Willa Cather, the oldest of seven children, was born on December 7, 1873. She lived in Virginia until age nine, when her family moved to Nebraska. The shift from the mountains of Virginia to the plains of Nebraska affected Cather strongly, as did the immigrant population she encountered in Red Cloud, the second Nebraska town in which her family lived. Cather attended the University of Nebraska, where she was a star student. Although she initially wanted to be a doctor, she soon decided to concentrate on the classics. During college, Cather discovered her talent for writing and quickly entered the world of journalism. By the time she was twenty, she had a column in the Nebraska State Journal, and during her junior year, she became the paper’s drama critic. After graduation, she took a job in Pittsburgh, Pennsylvania, as managing editor for Home Monthly, a women’s magazine. About a year later, she became a drama critic for a Pittsburgh newspaper called the Leader.
Beginning in 1901, Cather did a five-year stint as a high school English teacher, a job she hoped would give her plenty of time for her own writing. In 1903, she published a book of poetry called April Twilights. After she met S. S. McClure, editor of McClure’s Magazine, McClure offered her a job as an editor at the magazine, which was famous for its muckraking journalism. She accepted and moved to New York. Cather’s biography of Christian Science founder Mary Baker Eddy was published serially in McClure’s, and in 1909, it was published as a book. The biography infuriated Christian Scientists, who attempted to buy every copy in an effort to contain the damage.

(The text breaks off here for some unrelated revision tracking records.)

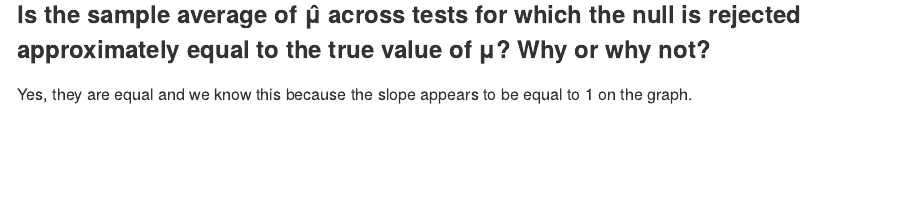
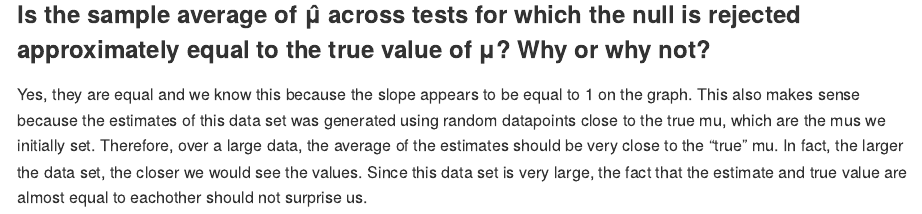
Before and after one commit to dianaesai/p8105_hw5_des2190, an R Markdown document (p8105_hw5_des2190.Rmd): the page in a window 1100 px wide, from 4620 px down before the commit and from 4630 px down after it, so that both start at the same text. The pictures show the output file p8105_hw5_des2190.md that the author committed with the source, drawn offline in the style of GitHub.

Commit message:
editing text

```diff
--- a/p8105_hw5_des2190.Rmd
+++ b/p8105_hw5_des2190.Rmd
@@ -148,4 +149,4 @@ output_df3 %>%
 
 ### Is the sample average of μ̂ across tests for which the null is rejected approximately equal to the true value of μ? Why or why not?
 
-Yes, they are equal and we know this because the slope appears to be equal to 1 on the graph.
+Yes, they are equal and we know this because the slope appears to be equal to 1 on the graph. This also makes sense because the estimates of this data set was generated using random datapoints close to the true mu, which are the mus we initially set. Therefore, over a large data, the average of the estimates should be very close to the "true" mu. In fact, the larger the data set, the closer we would see the values. Since this data set is very large, the fact that the estimate and true value are almost equal to eachother should not surprise us.
```
Also changed, not shown: p8105_hw5_des2190.md, p8105_hw5_des2190_files/figure-gfm/unnamed-chunk-2-1.png, p8105_hw5_des2190_files/figure-gfm/unnamed-chunk-3-1.png, p8105_hw5_des2190_files/figure-gfm/unnamed-chunk-3-2.png, p8105_hw5_des2190.Rmd (1 more changed lines).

In 1913, Cather followed the advice of her mentor, writer Sarah Orne Jewett, and left the magazine to focus on writing full-time. Cather considered her first novel, Alexander’s Bridge (1912), derivative of Henry James’s and Edith Wharton’s fiction. She found her true voice in O Pioneers! (1913), a novel set on the prairie. In 1918, Cather published My Ántonia, the story of a boy named Jim who, like Cather, moves to Nebraska from Virginia. The novel received rave reviews, and its popularity persists today. Cather won the Pulitzer Prize for One of Ours (1922). In her novel Death Comes for the Archbishop (1927), Cather explored the life of a French Catholic missionary in the southwestern United States.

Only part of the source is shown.